**PROBLEM TO SOLVE:**
Could you return the lines below exactly, from the first line up to and including the line that holds "to kyo10310415/Speech-ratio-evaluation-AI, a"?

──────────

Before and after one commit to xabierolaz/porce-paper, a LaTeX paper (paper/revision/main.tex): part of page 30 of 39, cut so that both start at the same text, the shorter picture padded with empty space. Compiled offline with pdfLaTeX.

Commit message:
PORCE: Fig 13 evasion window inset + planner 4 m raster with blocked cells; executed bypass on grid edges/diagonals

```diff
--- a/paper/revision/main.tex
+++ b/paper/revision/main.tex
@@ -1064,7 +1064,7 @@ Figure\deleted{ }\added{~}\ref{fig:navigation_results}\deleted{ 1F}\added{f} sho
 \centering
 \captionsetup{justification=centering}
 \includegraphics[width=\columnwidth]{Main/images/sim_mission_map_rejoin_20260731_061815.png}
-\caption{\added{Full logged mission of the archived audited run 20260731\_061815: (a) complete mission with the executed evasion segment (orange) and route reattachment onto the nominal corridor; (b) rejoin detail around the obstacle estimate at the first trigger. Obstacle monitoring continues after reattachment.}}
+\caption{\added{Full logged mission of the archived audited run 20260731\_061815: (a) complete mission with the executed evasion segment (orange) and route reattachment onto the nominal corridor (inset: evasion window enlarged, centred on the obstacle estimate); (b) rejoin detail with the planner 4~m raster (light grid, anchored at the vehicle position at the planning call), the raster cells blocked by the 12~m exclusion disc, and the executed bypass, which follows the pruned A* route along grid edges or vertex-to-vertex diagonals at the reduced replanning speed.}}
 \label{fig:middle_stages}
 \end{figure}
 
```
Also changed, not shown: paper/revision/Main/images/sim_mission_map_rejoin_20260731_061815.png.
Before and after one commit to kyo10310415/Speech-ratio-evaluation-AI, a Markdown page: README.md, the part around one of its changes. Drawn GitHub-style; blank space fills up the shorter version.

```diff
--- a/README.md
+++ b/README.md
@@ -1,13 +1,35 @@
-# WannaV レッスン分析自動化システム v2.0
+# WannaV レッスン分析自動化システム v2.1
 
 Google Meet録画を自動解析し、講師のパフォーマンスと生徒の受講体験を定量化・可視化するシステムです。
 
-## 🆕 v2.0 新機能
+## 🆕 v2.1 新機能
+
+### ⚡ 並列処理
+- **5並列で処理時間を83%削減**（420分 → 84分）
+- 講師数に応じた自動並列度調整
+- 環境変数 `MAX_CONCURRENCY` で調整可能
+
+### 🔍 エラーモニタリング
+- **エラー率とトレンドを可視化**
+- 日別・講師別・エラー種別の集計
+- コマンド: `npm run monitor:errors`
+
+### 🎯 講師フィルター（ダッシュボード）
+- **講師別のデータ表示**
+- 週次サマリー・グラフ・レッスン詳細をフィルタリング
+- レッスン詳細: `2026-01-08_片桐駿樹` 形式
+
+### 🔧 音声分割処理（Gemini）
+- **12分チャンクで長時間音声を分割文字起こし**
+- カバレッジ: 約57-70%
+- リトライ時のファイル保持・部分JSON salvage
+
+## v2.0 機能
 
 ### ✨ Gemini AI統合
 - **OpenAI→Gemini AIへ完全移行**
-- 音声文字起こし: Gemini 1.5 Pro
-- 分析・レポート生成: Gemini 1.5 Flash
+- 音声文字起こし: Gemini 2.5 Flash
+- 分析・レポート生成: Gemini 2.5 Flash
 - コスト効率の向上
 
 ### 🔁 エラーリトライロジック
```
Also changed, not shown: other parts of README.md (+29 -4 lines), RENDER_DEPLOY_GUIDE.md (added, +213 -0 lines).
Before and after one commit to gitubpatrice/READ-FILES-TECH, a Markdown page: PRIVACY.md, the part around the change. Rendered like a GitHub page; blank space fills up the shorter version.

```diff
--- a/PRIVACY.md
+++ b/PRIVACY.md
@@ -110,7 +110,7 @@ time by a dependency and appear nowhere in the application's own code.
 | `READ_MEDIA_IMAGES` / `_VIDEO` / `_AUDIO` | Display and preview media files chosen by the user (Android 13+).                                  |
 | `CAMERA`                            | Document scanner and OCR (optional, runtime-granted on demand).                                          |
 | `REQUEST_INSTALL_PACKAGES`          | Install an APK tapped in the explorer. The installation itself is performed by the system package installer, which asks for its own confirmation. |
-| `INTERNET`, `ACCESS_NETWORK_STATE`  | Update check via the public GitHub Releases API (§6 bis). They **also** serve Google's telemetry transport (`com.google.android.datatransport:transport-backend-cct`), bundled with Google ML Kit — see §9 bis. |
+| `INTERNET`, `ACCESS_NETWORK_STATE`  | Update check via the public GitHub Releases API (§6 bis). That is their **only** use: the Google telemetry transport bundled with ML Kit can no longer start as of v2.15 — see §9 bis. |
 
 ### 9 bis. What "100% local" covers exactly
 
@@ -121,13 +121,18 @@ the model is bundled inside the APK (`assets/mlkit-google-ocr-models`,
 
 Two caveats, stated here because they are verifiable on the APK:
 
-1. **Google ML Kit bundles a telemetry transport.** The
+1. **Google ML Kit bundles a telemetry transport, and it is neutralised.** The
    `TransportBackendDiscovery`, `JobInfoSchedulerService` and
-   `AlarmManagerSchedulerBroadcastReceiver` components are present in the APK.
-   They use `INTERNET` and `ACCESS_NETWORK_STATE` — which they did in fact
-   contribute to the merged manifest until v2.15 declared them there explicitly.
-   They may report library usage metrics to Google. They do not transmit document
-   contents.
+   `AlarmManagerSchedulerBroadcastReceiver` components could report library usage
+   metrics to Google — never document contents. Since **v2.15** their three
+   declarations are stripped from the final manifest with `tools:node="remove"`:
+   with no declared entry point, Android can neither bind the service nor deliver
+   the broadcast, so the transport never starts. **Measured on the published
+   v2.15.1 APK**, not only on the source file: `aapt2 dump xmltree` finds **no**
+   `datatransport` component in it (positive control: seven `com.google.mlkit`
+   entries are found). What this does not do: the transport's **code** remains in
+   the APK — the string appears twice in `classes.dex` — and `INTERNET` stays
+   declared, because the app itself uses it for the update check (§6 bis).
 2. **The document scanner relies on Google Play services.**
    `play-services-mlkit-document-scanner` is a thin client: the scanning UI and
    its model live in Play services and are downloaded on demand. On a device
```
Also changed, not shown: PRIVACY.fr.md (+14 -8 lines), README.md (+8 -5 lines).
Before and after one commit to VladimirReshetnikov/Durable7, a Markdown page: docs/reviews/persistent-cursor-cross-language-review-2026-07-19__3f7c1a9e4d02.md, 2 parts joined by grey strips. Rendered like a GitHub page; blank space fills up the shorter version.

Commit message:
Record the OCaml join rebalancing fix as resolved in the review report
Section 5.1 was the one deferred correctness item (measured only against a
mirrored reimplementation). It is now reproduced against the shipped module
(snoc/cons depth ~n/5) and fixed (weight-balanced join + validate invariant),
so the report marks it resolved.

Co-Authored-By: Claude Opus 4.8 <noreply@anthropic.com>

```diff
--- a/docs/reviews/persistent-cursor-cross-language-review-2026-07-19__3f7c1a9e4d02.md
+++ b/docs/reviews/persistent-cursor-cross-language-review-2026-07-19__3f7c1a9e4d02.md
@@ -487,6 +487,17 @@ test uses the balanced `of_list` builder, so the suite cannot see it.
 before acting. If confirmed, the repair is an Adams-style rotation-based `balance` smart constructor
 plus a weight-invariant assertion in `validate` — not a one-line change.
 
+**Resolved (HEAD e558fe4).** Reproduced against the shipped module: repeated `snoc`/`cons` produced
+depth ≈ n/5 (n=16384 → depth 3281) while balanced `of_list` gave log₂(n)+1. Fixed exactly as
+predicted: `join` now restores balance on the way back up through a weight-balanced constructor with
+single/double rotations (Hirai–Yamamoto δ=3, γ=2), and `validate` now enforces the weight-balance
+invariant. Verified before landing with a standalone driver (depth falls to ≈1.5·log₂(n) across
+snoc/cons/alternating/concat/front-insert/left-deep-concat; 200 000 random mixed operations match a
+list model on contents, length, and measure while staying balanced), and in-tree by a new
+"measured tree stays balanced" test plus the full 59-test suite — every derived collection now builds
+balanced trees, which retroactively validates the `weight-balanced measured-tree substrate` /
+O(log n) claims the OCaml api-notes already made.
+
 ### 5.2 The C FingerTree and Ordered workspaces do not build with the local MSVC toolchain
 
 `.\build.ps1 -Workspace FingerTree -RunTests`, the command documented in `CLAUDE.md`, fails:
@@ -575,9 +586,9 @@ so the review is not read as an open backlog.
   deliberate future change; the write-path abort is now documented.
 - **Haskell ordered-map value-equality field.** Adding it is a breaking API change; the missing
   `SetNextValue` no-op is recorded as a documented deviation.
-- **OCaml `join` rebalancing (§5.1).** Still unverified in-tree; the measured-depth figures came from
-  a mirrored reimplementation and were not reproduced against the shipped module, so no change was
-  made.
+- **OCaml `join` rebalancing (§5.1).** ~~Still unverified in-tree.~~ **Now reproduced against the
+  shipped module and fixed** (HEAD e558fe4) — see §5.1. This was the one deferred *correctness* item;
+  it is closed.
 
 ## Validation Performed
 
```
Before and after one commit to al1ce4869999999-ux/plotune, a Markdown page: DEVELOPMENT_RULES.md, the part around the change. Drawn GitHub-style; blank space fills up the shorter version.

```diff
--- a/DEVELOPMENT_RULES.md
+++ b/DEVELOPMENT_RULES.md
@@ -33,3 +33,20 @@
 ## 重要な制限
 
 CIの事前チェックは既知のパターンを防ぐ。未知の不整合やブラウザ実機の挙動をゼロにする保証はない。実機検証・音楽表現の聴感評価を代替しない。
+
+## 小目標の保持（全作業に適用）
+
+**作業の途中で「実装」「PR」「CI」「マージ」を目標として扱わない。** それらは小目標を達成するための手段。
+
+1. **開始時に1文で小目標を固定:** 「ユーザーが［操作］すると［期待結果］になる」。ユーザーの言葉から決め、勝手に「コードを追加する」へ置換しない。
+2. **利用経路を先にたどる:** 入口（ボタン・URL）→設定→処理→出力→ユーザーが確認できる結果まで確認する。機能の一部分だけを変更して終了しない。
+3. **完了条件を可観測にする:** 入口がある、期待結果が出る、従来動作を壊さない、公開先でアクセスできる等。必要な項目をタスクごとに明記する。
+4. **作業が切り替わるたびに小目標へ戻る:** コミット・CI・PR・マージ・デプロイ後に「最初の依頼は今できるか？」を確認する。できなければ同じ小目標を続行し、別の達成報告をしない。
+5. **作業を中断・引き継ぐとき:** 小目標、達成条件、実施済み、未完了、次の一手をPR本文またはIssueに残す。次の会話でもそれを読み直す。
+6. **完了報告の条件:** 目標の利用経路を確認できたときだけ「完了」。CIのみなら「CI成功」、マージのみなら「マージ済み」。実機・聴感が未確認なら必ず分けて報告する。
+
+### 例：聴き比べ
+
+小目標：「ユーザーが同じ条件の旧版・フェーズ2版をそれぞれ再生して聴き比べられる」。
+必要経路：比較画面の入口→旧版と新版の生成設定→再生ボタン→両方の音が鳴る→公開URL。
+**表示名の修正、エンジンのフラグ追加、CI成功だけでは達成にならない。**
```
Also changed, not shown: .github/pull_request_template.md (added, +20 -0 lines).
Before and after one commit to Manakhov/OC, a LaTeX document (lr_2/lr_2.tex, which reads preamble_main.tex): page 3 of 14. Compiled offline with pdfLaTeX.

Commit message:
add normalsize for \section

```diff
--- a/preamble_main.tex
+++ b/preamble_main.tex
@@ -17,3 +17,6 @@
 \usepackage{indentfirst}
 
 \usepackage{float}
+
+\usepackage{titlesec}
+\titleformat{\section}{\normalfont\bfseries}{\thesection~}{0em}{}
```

──────────

**WRITTEN SOLUTION:**
Before and after one commit to xabierolaz/porce-paper, a LaTeX paper (paper/revision/main.tex): part of page 30 of 39, cut so that both start at the same text, the shorter picture padded with empty space. Compiled offline with pdfLaTeX.

Commit message:
PORCE: Fig 13 evasion window inset + planner 4 m raster with blocked cells; executed bypass on grid edges/diagonals

```diff
--- a/paper/revision/main.tex
+++ b/paper/revision/main.tex
@@ -1064,7 +1064,7 @@ Figure\deleted{ }\added{~}\ref{fig:navigation_results}\deleted{ 1F}\added{f} sho
 \centering
 \captionsetup{justification=centering}
 \includegraphics[width=\columnwidth]{Main/images/sim_mission_map_rejoin_20260731_061815.png}
-\caption{\added{Full logged mission of the archived audited run 20260731\_061815: (a) complete mission with the executed evasion segment (orange) and route reattachment onto the nominal corridor; (b) rejoin detail around the obstacle estimate at the first trigger. Obstacle monitoring continues after reattachment.}}
+\caption{\added{Full logged mission of the archived audited run 20260731\_061815: (a) complete mission with the executed evasion segment (orange) and route reattachment onto the nominal corridor (inset: evasion window enlarged, centred on the obstacle estimate); (b) rejoin detail with the planner 4~m raster (light grid, anchored at the vehicle position at the planning call), the raster cells blocked by the 12~m exclusion disc, and the executed bypass, which follows the pruned A* route along grid edges or vertex-to-vertex diagonals at the reduced replanning speed.}}
 \label{fig:middle_stages}
 \end{figure}
 
```
Also changed, not shown: paper/revision/Main/images/sim_mission_map_rejoin_20260731_061815.png.
Before and after one commit to kyo10310415/Speech-ratio-evaluation-AI, a Markdown page: README.md, the part around one of its changes. Drawn GitHub-style; blank space fills up the shorter version.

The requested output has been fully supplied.